Of course, not every endeavor of the Cranes turned out as hoped. During World War II, the couple donated many Great Pyrenees to the Dogs for Defense Program, but none of them worked out and all were eventually returned. Ziehl comments, “The largest problem was they protected as far as they could roam. With no fences or containers they scattered, finding and protecting people and animals alike.”
The Return of the Working Great Pyrenees
Around the same time, the wolf and bear population began to dwindle in the Pyrenees Mountains, so Pyrs found that their role as flock guardians was becoming less in demand. By the end of World War II, few working Pyrs remained in the mountains.
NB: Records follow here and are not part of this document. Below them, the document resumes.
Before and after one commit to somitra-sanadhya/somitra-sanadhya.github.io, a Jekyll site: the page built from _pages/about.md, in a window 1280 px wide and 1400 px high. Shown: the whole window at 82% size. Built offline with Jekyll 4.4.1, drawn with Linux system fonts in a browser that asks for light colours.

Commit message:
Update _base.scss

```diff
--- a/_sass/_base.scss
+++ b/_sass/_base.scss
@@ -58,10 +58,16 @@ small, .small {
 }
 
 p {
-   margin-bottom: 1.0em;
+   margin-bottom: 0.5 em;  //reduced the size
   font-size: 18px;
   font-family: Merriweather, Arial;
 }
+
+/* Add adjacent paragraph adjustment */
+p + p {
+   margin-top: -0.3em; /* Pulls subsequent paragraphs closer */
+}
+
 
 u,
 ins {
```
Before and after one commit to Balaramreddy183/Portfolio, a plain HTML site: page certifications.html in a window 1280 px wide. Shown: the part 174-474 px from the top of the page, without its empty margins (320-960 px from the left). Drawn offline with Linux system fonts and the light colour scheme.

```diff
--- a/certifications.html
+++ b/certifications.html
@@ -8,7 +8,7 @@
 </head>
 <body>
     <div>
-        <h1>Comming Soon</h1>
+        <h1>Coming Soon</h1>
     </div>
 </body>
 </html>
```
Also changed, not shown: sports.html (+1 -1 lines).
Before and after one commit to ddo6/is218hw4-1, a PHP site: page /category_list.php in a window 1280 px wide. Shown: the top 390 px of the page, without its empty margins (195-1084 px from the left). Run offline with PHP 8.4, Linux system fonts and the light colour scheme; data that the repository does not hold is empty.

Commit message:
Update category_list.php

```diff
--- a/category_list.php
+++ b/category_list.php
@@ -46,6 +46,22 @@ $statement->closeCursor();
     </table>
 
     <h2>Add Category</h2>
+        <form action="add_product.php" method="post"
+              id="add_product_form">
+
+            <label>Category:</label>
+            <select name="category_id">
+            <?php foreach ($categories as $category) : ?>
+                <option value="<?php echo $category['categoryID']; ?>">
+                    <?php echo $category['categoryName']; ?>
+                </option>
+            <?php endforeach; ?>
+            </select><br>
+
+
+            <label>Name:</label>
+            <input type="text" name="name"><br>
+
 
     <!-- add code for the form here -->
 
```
Eventually, governments decided to reintroduce wolves to the area, but the plan worked a little too well. The wolf population grew to the point they once again preyed on the flocks, causing significant losses until someone remembered the old way of protecting the flocks: with dogs.
In 1993, officials decided to reintroduce dogs as flock guardians. It didn’t go well at first, as a very limited number of Pyrs from working lines still existed. Even those dogs needed training and somebody who knew how to train them. But eventually, the dogs were back at work, keeping the wolves at bay. North American ranchers took note and began using Pyrs to guard their livestock. Today, it’s not a rare sight to see a flock of sheep accompanied by a Great Pyrenees, with no person around.
Of course, as with most breeds, the Great Pyrenees’ great talent today lies in its role as a family companion. “Fewer than 10% of Pyrenees bred in the world are used as working dogs,” says Ziehl. “The others not used as working dogs have adapted to become house dogs, channeling their need to protect their families. The need to protect will always be a vital part of the Pyrenees DNA.”